### Records
-.-.-

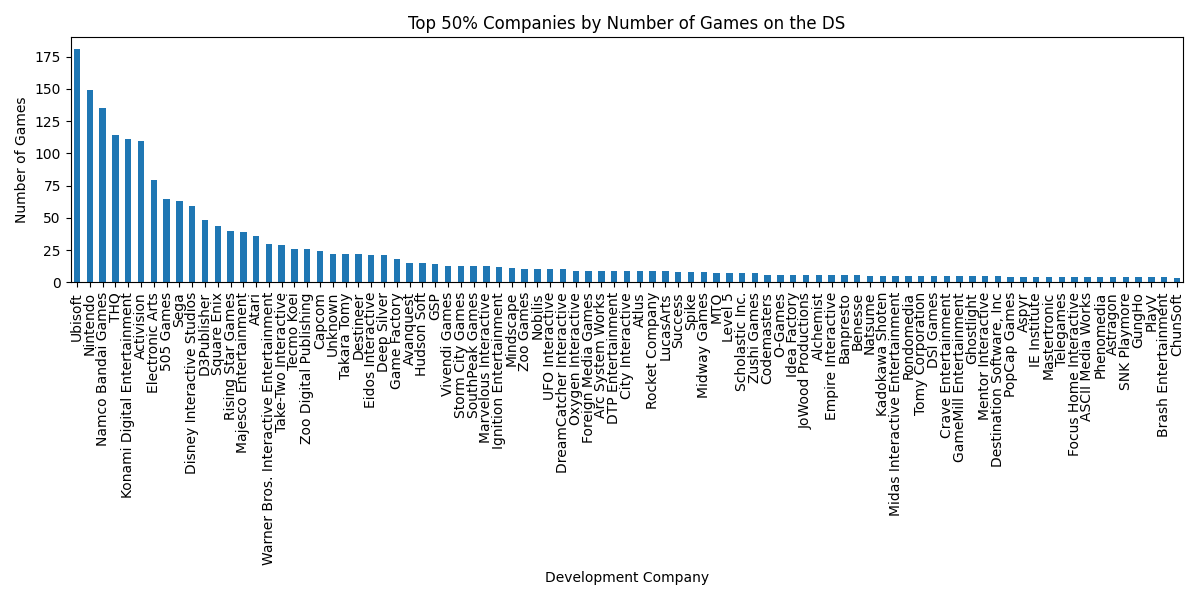
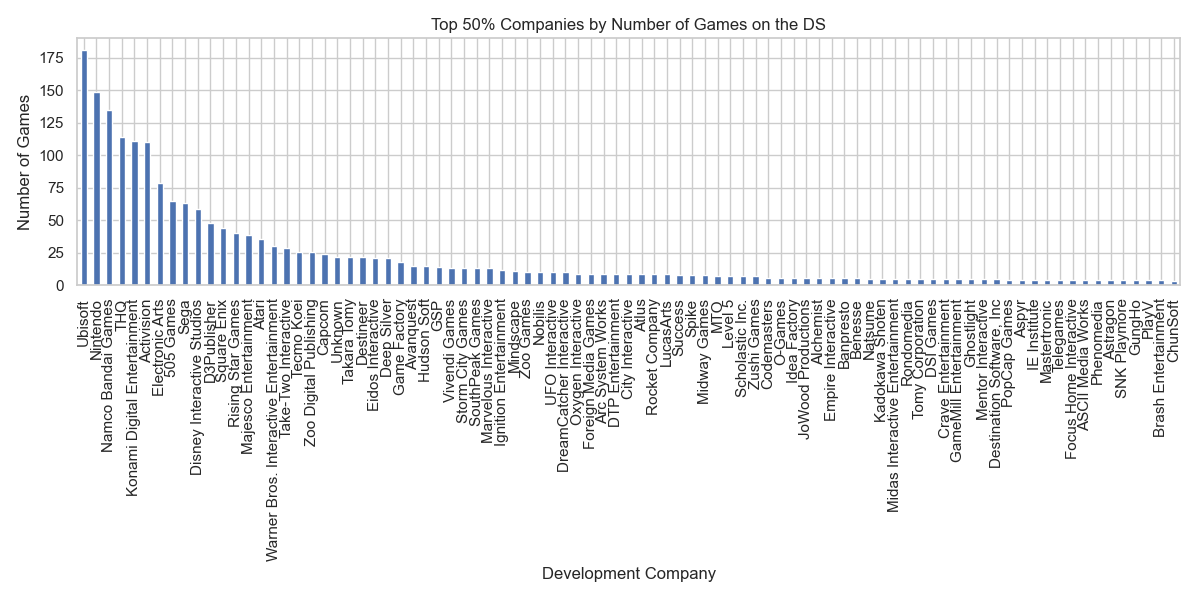
Added Jeffrey's Graphs

Changed region(s): [[0.0, 0.03, 0.9867, 0.93], [0.4625, 0.93, 0.5858, 0.99], [0.8633, 0.72, 0.8942, 0.75]]

diff --git a/program.py b/program.py
@@ -1,27 +1,78 @@
-#Question: How many games were made for each console?
 import pandas as pd
 import matplotlib.pyplot as plt
 import seaborn as sns
 
 df = pd.read_csv("data.csv")
-
+df['Year'] = df['Year'].astype('Int64')
 
 #drop the null values and duplicates 
 df.drop_duplicates(inplace = True)
 df.dropna(subset=['Year'],inplace=True)
 df.dropna(subset=['Publisher'],inplace=True)
 
-#General groupings 
-platform_groups = {platform: data for platform, data in df.groupby('Platform')}
+# ---------------------------------------------------------
+#                     JEFFREY'S GRAPHS
+# ---------------------------------------------------------
+#Graph settings
 
-genre_groups = {genre: data for genre, data in df.groupby('Genre')}
+sns.set_theme(style="whitegrid", palette="deep")
 
-publisher_groups = {publisher: data for publisher, data in df.groupby('Publisher')}
+# --- GRAPH 1: Total Global Video Game Sales Over Time ---
+sales_per_year = df.groupby('Year')['Global_Sales'].sum().reset_index()
+
+sns.lineplot(data=sales_per_year, x = "Year", y = "Global_Sales", marker = 'o', palette="flare")
+plt.title("Total Global Video Game Sales Over Time")
+plt.xlabel("Year")
+plt.ylabel("Global Sales (Millions)")
+plt.tight_layout()
+plt.savefig("sales_over_time.png")
+plt.show()
+
+# --- GRAPH 2: Number of Games Released Per Year ---
+plt.figure(figsize=(12,6))
+games_per_year = df.groupby('Year')['Name'].count().reset_index()
+
+sns.barplot(data=games_per_year, x='Year', y='Name', palette='crest')
+plt.title("Number of Games Released Per Year")
+plt.xlabel("Year")
+plt.ylabel("Number of Games")
+plt.tight_layout()
+plt.xticks(rotation=45)
+plt.savefig("games_per_year.png")
+plt.show()
+
+# --- GRAPH 3: Market Share of Top 10 Platforms ---
+platform_sales = df.groupby('Platform')['Global_Sales'].sum().sort_values(ascending=False).head(10)
+colors = sns.color_palette("Paired", 10)
+
+plt.figure(figsize=(10,10))
+plt.axis('equal')
+plt.pie(platform_sales.values, labels=platform_sales.index, autopct='%1.1f%%', startangle=90, colors=colors)
+plt.title("Market Share of Top 10 Platforms")
+plt.tight_layout()
+plt.savefig("platform_market_share.png")
+plt.show()
+exit()
+# --- GRAPH 4: Genre Sales by Region (NA, EU, JP) ---
+region_genre = df.groupby('Genre')[['NA_Sales', 'EU_Sales', 'JP_Sales']].sum().reset_index()
+
+region_genre_long = region_genre.melt( id_vars='Genre', value_vars=['NA_Sales', 'EU_Sales', 'JP_Sales'], var_name='Region', value_name='Sales')
 
 
-#                                               ADAM
+sns.barplot(data=region_genre_long, x='Genre', y='Sales', hue='Region', palette='bright')
+plt.title("Genre Sales by Region")
+plt.xlabel("Genre")
+plt.ylabel("Sales (Millions)")
+plt.xticks(rotation=45)
+plt.tight_layout()
+plt.savefig("genre_by_region.png")
+plt.show()
 
-#count the number of games per console
+# ---------------------------------------------------------
+#                        ADAM'S GRAPHS
+# ---------------------------------------------------------
+#Question: How many games were made for each console?
+# --- GRAPH 5: Number of Games per Console ---
 counts = df['Platform'].value_counts()
 
 #plotting the data frame
@@ -35,6 +86,9 @@ plt.title("Number of Games per Console")
 plt.tight_layout()
 plt.savefig('games_per_console.png')
 plt.show()
+
+
+# --- GRAPH 6: Publishers with Most PS2 Games ---
 
 #Question: How many games did each developer make for the Play Station 2?
 
@@ -60,6 +114,8 @@ plt.tight_layout()
 plt.savefig('games_on_ps2.png')
 plt.show()
 
+
+# --- GRAPH 7: Publishers with Most DS Games ---
 #Question: How many games did each developer make for the Nintendo DS?
 
 #Filtering so it is only DS games
@@ -83,12 +139,15 @@ plt.tight_layout()
 plt.savefig('games_on_ds.png')
 plt.show()
 
-#                                        Liban
+# ---------------------------------------------------------
+#                         LIBAN'S GRAPHS
+# ---------------------------------------------------------
 
 # Set the visual style
 sns.set(style="whitegrid")
 
-# --- VISUAL 1: Global Sales by Genre ---
+# --- GRAPH 8: Total Global Sales by Genre ---
+
 plt.figure(figsize=(12, 6))
 genre_sales = df.groupby('Genre')['Global_Sales'].sum().sort_values(ascending=False)
 sns.barplot(x=genre_sales.index, y=genre_sales.values, palette="viridis")
@@ -100,7 +159,7 @@ plt.tight_layout()
 plt.savefig('sales_by_genre.png')
 plt.show()
 
-# --- VISUAL 2: Top 10 Platforms by Global Sales ---
+# --- Graph 9: Top 10 Platforms by Global Sales ---
 plt.figure(figsize=(12, 6))
 platform_sales = df.groupby('Platform')['Global_Sales'].sum().sort_values(ascending=False).head(10)
 sns.barplot(x=platform_sales.index, y=platform_sales.values, palette="magma")
@@ -111,7 +170,7 @@ plt.tight_layout()
 plt.savefig('top_platforms.png')
 plt.show()
 
-# --- VISUAL 3: HeatMap ---
+# --- Graph 10: HeatMap of Genre vs. Platform Sales ---
 top_platforms = df.groupby('Platform')['Global_Sales'].sum().sort_values(ascending=False).head(10).index
 heatmap_data = df[df['Platform'].isin(top_platforms)]
 pivot_table = heatmap_data.pivot_table(index='Genre', columns='Platform', values='Global_Sales', aggfunc='sum')
@@ -133,7 +192,7 @@ plt.tight_layout()
 plt.savefig('genre_platform_heatmap.png')
 plt.show()
 
-# --- VISUAL 3: Graph for Top Genres ---
+# --- Graph 11: Evolution of Top Genres Over Time ---
 evolution_data = df[(df['Year'] >= 1995) & (df['Year'] <= 2016)]
 genre_sales_year = evolution_data.groupby(['Year', 'Genre'])['Global_Sales'].sum().unstack()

-.-.-

Pictures are not part of the copy; retype all the other material exactly.

### Your response
Added Jeffrey's Graphs

Changed region(s): [[0.0, 0.03, 0.9867, 0.93], [0.4625, 0.93, 0.5858, 0.99], [0.8633, 0.72, 0.8942, 0.75]]

diff --git a/program.py b/program.py
@@ -1,27 +1,78 @@
-#Question: How many games were made for each console?
 import pandas as pd
 import matplotlib.pyplot as plt
 import seaborn as sns
 
 df = pd.read_csv("data.csv")
-
+df['Year'] = df['Year'].astype('Int64')
 
 #drop the null values and duplicates 
 df.drop_duplicates(inplace = True)
 df.dropna(subset=['Year'],inplace=True)
 df.dropna(subset=['Publisher'],inplace=True)
 
-#General groupings 
-platform_groups = {platform: data for platform, data in df.groupby('Platform')}
+# ---------------------------------------------------------
+#                     JEFFREY'S GRAPHS
+# ---------------------------------------------------------
+#Graph settings
 
-genre_groups = {genre: data for genre, data in df.groupby('Genre')}
+sns.set_theme(style="whitegrid", palette="deep")
 
-publisher_groups = {publisher: data for publisher, data in df.groupby('Publisher')}
+# --- GRAPH 1: Total Global Video Game Sales Over Time ---
+sales_per_year = df.groupby('Year')['Global_Sales'].sum().reset_index()
+
+sns.lineplot(data=sales_per_year, x = "Year", y = "Global_Sales", marker = 'o', palette="flare")
+plt.title("Total Global Video Game Sales Over Time")
+plt.xlabel("Year")
+plt.ylabel("Global Sales (Millions)")
+plt.tight_layout()
+plt.savefig("sales_over_time.png")
+plt.show()
+
+# --- GRAPH 2: Number of Games Released Per Year ---
+plt.figure(figsize=(12,6))
+games_per_year = df.groupby('Year')['Name'].count().reset_index()
+
+sns.barplot(data=games_per_year, x='Year', y='Name', palette='crest')
+plt.title("Number of Games Released Per Year")
+plt.xlabel("Year")
+plt.ylabel("Number of Games")
+plt.tight_layout()
+plt.xticks(rotation=45)
+plt.savefig("games_per_year.png")
+plt.show()
+
+# --- GRAPH 3: Market Share of Top 10 Platforms ---
+platform_sales = df.groupby('Platform')['Global_Sales'].sum().sort_values(ascending=False).head(10)
+colors = sns.color_palette("Paired", 10)
+
+plt.figure(figsize=(10,10))
+plt.axis('equal')
+plt.pie(platform_sales.values, labels=platform_sales.index, autopct='%1.1f%%', startangle=90, colors=colors)
+plt.title("Market Share of Top 10 Platforms")
+plt.tight_layout()
+plt.savefig("platform_market_share.png")
+plt.show()
+exit()
+# --- GRAPH 4: Genre Sales by Region (NA, EU, JP) ---
+region_genre = df.groupby('Genre')[['NA_Sales', 'EU_Sales', 'JP_Sales']].sum().reset_index()
+
+region_genre_long = region_genre.melt( id_vars='Genre', value_vars=['NA_Sales', 'EU_Sales', 'JP_Sales'], var_name='Region', value_name='Sales')
 
 
-#                                               ADAM
+sns.barplot(data=region_genre_long, x='Genre', y='Sales', hue='Region', palette='bright')
+plt.title("Genre Sales by Region")
+plt.xlabel("Genre")
+plt.ylabel("Sales (Millions)")
+plt.xticks(rotation=45)
+plt.tight_layout()
+plt.savefig("genre_by_region.png")
+plt.show()
 
-#count the number of games per console
+# ---------------------------------------------------------
+#                        ADAM'S GRAPHS
+# ---------------------------------------------------------
+#Question: How many games were made for each console?
+# --- GRAPH 5: Number of Games per Console ---
 counts = df['Platform'].value_counts()
 
 #plotting the data frame
@@ -35,6 +86,9 @@ plt.title("Number of Games per Console")
 plt.tight_layout()
 plt.savefig('games_per_console.png')
 plt.show()
+
+
+# --- GRAPH 6: Publishers with Most PS2 Games ---
 
 #Question: How many games did each developer make for the Play Station 2?
 
@@ -60,6 +114,8 @@ plt.tight_layout()
 plt.savefig('games_on_ps2.png')
 plt.show()
 
+
+# --- GRAPH 7: Publishers with Most DS Games ---
 #Question: How many games did each developer make for the Nintendo DS?
 
 #Filtering so it is only DS games
@@ -83,12 +139,15 @@ plt.tight_layout()
 plt.savefig('games_on_ds.png')
 plt.show()
 
-#                                        Liban
+# ---------------------------------------------------------
+#                         LIBAN'S GRAPHS
+# ---------------------------------------------------------
 
 # Set the visual style
 sns.set(style="whitegrid")
 
-# --- VISUAL 1: Global Sales by Genre ---
+# --- GRAPH 8: Total Global Sales by Genre ---
+
 plt.figure(figsize=(12, 6))
 genre_sales = df.groupby('Genre')['Global_Sales'].sum().sort_values(ascending=False)
 sns.barplot(x=genre_sales.index, y=genre_sales.values, palette="viridis")
@@ -100,7 +159,7 @@ plt.tight_layout()
 plt.savefig('sales_by_genre.png')
 plt.show()
 
-# --- VISUAL 2: Top 10 Platforms by Global Sales ---
+# --- Graph 9: Top 10 Platforms by Global Sales ---
 plt.figure(figsize=(12, 6))
 platform_sales = df.groupby('Platform')['Global_Sales'].sum().sort_values(ascending=False).head(10)
 sns.barplot(x=platform_sales.index, y=platform_sales.values, palette="magma")
@@ -111,7 +170,7 @@ plt.tight_layout()
 plt.savefig('top_platforms.png')
 plt.show()
 
-# --- VISUAL 3: HeatMap ---
+# --- Graph 10: HeatMap of Genre vs. Platform Sales ---
 top_platforms = df.groupby('Platform')['Global_Sales'].sum().sort_values(ascending=False).head(10).index
 heatmap_data = df[df['Platform'].isin(top_platforms)]
 pivot_table = heatmap_data.pivot_table(index='Genre', columns='Platform', values='Global_Sales', aggfunc='sum')
@@ -133,7 +192,7 @@ plt.tight_layout()
 plt.savefig('genre_platform_heatmap.png')
 plt.show()
 
-# --- VISUAL 3: Graph for Top Genres ---
+# --- Graph 11: Evolution of Top Genres Over Time ---
 evolution_data = df[(df['Year'] >= 1995) & (df['Year'] <= 2016)]
 genre_sales_year = evolution_data.groupby(['Year', 'Genre'])['Global_Sales'].sum().unstack()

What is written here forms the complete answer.